## WHAT THE TASK ASKS
Copy the entries below verbatim, omitting any pictures they contain.

[Front-end code edit data]
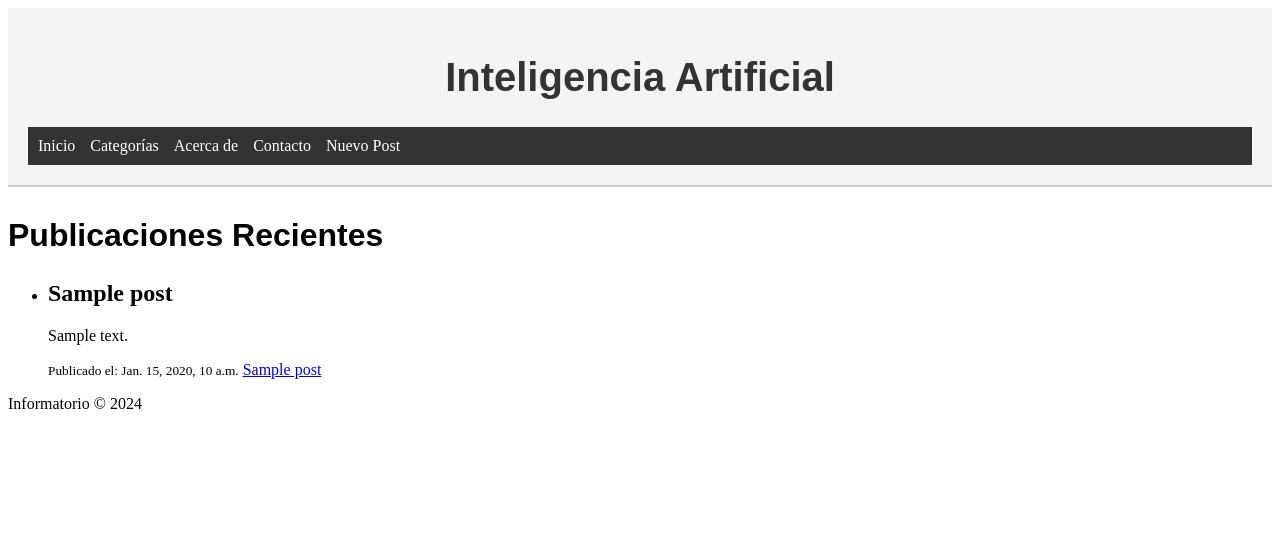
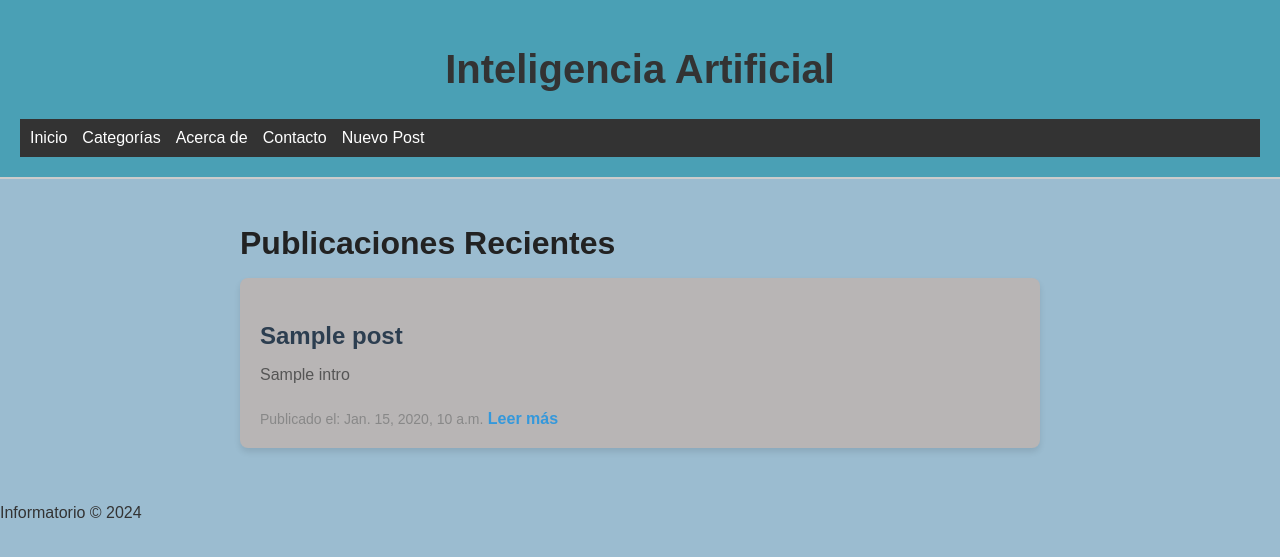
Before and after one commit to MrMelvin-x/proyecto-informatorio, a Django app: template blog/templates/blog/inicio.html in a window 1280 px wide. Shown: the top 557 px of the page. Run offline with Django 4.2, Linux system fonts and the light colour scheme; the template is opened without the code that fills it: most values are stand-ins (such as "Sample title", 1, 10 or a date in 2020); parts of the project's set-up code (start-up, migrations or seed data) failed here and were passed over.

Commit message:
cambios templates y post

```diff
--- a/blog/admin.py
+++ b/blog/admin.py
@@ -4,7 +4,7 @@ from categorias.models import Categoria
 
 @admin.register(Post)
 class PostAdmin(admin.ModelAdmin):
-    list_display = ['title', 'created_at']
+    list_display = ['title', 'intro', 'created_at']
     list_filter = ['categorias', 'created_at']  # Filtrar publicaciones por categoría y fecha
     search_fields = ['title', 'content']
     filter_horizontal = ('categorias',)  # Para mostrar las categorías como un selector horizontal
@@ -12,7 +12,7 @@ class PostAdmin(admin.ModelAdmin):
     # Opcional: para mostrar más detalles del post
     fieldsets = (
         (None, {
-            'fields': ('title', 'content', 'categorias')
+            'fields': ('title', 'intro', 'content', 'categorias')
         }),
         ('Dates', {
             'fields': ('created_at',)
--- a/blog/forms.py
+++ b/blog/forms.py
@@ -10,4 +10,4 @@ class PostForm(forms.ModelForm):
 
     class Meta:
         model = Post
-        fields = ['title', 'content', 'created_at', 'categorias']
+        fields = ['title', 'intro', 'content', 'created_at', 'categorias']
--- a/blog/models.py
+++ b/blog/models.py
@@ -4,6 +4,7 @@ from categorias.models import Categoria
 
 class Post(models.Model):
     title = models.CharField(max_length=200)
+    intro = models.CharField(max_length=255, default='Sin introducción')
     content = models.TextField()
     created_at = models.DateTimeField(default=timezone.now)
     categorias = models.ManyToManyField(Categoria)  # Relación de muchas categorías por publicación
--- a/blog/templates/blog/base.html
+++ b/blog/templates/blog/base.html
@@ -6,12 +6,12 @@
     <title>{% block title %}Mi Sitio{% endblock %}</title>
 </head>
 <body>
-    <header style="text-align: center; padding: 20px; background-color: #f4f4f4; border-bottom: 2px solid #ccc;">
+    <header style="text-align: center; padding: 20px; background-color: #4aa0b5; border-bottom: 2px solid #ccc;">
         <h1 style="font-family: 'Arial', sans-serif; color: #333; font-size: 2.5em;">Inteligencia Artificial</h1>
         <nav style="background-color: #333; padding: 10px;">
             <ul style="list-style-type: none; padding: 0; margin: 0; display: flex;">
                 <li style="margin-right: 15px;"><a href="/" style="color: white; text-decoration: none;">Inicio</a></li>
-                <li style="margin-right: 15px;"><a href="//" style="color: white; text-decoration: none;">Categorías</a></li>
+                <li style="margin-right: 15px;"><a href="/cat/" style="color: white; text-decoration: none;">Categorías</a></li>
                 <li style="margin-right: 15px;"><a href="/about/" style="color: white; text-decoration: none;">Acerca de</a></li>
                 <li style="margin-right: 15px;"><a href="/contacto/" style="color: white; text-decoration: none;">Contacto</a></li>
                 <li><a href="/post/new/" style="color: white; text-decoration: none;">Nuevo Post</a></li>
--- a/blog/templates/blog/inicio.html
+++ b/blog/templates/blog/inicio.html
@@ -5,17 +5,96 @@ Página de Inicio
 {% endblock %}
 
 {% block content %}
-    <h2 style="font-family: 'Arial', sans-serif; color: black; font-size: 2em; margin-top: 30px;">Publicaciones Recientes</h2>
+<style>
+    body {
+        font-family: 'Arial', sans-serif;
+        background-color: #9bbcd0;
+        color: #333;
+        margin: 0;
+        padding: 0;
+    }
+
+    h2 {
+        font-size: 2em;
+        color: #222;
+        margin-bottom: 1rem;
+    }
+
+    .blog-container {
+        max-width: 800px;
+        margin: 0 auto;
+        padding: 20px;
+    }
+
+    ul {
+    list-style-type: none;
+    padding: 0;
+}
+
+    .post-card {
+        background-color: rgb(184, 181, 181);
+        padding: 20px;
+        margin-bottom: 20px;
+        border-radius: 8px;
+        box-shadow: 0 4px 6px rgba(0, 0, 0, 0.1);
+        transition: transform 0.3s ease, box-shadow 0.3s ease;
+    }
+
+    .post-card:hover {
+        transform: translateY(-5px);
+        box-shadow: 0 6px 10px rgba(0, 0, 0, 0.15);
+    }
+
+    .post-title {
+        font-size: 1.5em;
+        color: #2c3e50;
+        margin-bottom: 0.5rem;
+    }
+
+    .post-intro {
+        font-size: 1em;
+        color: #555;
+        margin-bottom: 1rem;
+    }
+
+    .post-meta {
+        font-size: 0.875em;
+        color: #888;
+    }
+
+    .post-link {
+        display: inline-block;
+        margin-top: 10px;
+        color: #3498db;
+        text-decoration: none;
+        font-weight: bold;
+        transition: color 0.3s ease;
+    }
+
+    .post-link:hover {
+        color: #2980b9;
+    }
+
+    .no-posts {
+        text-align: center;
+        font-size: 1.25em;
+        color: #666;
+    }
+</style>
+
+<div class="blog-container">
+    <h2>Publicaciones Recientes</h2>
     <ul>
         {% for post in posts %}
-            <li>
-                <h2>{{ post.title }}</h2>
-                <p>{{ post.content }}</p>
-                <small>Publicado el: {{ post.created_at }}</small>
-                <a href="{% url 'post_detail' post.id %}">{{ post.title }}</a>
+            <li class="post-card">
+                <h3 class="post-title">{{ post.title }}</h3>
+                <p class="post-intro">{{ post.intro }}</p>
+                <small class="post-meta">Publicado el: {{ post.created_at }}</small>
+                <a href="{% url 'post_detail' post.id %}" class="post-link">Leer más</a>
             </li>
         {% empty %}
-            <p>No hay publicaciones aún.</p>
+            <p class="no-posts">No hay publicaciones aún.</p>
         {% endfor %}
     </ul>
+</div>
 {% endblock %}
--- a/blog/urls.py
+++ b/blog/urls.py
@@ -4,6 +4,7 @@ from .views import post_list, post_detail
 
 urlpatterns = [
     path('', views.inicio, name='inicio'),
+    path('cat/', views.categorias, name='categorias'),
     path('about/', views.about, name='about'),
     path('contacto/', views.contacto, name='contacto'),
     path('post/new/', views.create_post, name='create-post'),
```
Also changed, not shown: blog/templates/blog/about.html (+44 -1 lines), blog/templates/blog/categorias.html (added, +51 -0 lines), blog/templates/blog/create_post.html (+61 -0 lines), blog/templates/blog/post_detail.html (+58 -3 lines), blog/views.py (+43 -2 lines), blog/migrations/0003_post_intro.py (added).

## RESULT FOR THIS EXERCISE
Before and after one commit to MrMelvin-x/proyecto-informatorio, a Django app: template blog/templates/blog/inicio.html in a window 1280 px wide. Shown: the top 557 px of the page. Run offline with Django 4.2, Linux system fonts and the light colour scheme; the template is opened without the code that fills it: most values are stand-ins (such as "Sample title", 1, 10 or a date in 2020); parts of the project's set-up code (start-up, migrations or seed data) failed here and were passed over.

Commit message:
cambios templates y post

```diff
--- a/blog/admin.py
+++ b/blog/admin.py
@@ -4,7 +4,7 @@ from categorias.models import Categoria
 
 @admin.register(Post)
 class PostAdmin(admin.ModelAdmin):
-    list_display = ['title', 'created_at']
+    list_display = ['title', 'intro', 'created_at']
     list_filter = ['categorias', 'created_at']  # Filtrar publicaciones por categoría y fecha
     search_fields = ['title', 'content']
     filter_horizontal = ('categorias',)  # Para mostrar las categorías como un selector horizontal
@@ -12,7 +12,7 @@ class PostAdmin(admin.ModelAdmin):
     # Opcional: para mostrar más detalles del post
     fieldsets = (
         (None, {
-            'fields': ('title', 'content', 'categorias')
+            'fields': ('title', 'intro', 'content', 'categorias')
         }),
         ('Dates', {
             'fields': ('created_at',)
--- a/blog/forms.py
+++ b/blog/forms.py
@@ -10,4 +10,4 @@ class PostForm(forms.ModelForm):
 
     class Meta:
         model = Post
-        fields = ['title', 'content', 'created_at', 'categorias']
+        fields = ['title', 'intro', 'content', 'created_at', 'categorias']
--- a/blog/models.py
+++ b/blog/models.py
@@ -4,6 +4,7 @@ from categorias.models import Categoria
 
 class Post(models.Model):
     title = models.CharField(max_length=200)
+    intro = models.CharField(max_length=255, default='Sin introducción')
     content = models.TextField()
     created_at = models.DateTimeField(default=timezone.now)
     categorias = models.ManyToManyField(Categoria)  # Relación de muchas categorías por publicación
--- a/blog/templates/blog/base.html
+++ b/blog/templates/blog/base.html
@@ -6,12 +6,12 @@
     <title>{% block title %}Mi Sitio{% endblock %}</title>
 </head>
 <body>
-    <header style="text-align: center; padding: 20px; background-color: #f4f4f4; border-bottom: 2px solid #ccc;">
+    <header style="text-align: center; padding: 20px; background-color: #4aa0b5; border-bottom: 2px solid #ccc;">
         <h1 style="font-family: 'Arial', sans-serif; color: #333; font-size: 2.5em;">Inteligencia Artificial</h1>
         <nav style="background-color: #333; padding: 10px;">
             <ul style="list-style-type: none; padding: 0; margin: 0; display: flex;">
                 <li style="margin-right: 15px;"><a href="/" style="color: white; text-decoration: none;">Inicio</a></li>
-                <li style="margin-right: 15px;"><a href="//" style="color: white; text-decoration: none;">Categorías</a></li>
+                <li style="margin-right: 15px;"><a href="/cat/" style="color: white; text-decoration: none;">Categorías</a></li>
                 <li style="margin-right: 15px;"><a href="/about/" style="color: white; text-decoration: none;">Acerca de</a></li>
                 <li style="margin-right: 15px;"><a href="/contacto/" style="color: white; text-decoration: none;">Contacto</a></li>
                 <li><a href="/post/new/" style="color: white; text-decoration: none;">Nuevo Post</a></li>
--- a/blog/templates/blog/inicio.html
+++ b/blog/templates/blog/inicio.html
@@ -5,17 +5,96 @@ Página de Inicio
 {% endblock %}
 
 {% block content %}
-    <h2 style="font-family: 'Arial', sans-serif; color: black; font-size: 2em; margin-top: 30px;">Publicaciones Recientes</h2>
+<style>
+    body {
+        font-family: 'Arial', sans-serif;
+        background-color: #9bbcd0;
+        color: #333;
+        margin: 0;
+        padding: 0;
+    }
+
+    h2 {
+        font-size: 2em;
+        color: #222;
+        margin-bottom: 1rem;
+    }
+
+    .blog-container {
+        max-width: 800px;
+        margin: 0 auto;
+        padding: 20px;
+    }
+
+    ul {
+    list-style-type: none;
+    padding: 0;
+}
+
+    .post-card {
+        background-color: rgb(184, 181, 181);
+        padding: 20px;
+        margin-bottom: 20px;
+        border-radius: 8px;
+        box-shadow: 0 4px 6px rgba(0, 0, 0, 0.1);
+        transition: transform 0.3s ease, box-shadow 0.3s ease;
+    }
+
+    .post-card:hover {
+        transform: translateY(-5px);
+        box-shadow: 0 6px 10px rgba(0, 0, 0, 0.15);
+    }
+
+    .post-title {
+        font-size: 1.5em;
+        color: #2c3e50;
+        margin-bottom: 0.5rem;
+    }
+
+    .post-intro {
+        font-size: 1em;
+        color: #555;
+        margin-bottom: 1rem;
+    }
+
+    .post-meta {
+        font-size: 0.875em;
+        color: #888;
+    }
+
+    .post-link {
+        display: inline-block;
+        margin-top: 10px;
+        color: #3498db;
+        text-decoration: none;
+        font-weight: bold;
+        transition: color 0.3s ease;
+    }
+
+    .post-link:hover {
+        color: #2980b9;
+    }
+
+    .no-posts {
+        text-align: center;
+        font-size: 1.25em;
+        color: #666;
+    }
+</style>
+
+<div class="blog-container">
+    <h2>Publicaciones Recientes</h2>
     <ul>
         {% for post in posts %}
-            <li>
-                <h2>{{ post.title }}</h2>
-                <p>{{ post.content }}</p>
-                <small>Publicado el: {{ post.created_at }}</small>
-                <a href="{% url 'post_detail' post.id %}">{{ post.title }}</a>
+            <li class="post-card">
+                <h3 class="post-title">{{ post.title }}</h3>
+                <p class="post-intro">{{ post.intro }}</p>
+                <small class="post-meta">Publicado el: {{ post.created_at }}</small>
+                <a href="{% url 'post_detail' post.id %}" class="post-link">Leer más</a>
             </li>
         {% empty %}
-            <p>No hay publicaciones aún.</p>
+            <p class="no-posts">No hay publicaciones aún.</p>
         {% endfor %}
     </ul>
+</div>
 {% endblock %}
--- a/blog/urls.py
+++ b/blog/urls.py
@@ -4,6 +4,7 @@ from .views import post_list, post_detail
 
 urlpatterns = [
     path('', views.inicio, name='inicio'),
+    path('cat/', views.categorias, name='categorias'),
     path('about/', views.about, name='about'),
     path('contacto/', views.contacto, name='contacto'),
     path('post/new/', views.create_post, name='create-post'),
```
Also changed, not shown: blog/templates/blog/about.html (+44 -1 lines), blog/templates/blog/categorias.html (added, +51 -0 lines), blog/templates/blog/create_post.html (+61 -0 lines), blog/templates/blog/post_detail.html (+58 -3 lines), blog/views.py (+43 -2 lines), blog/migrations/0003_post_intro.py (added).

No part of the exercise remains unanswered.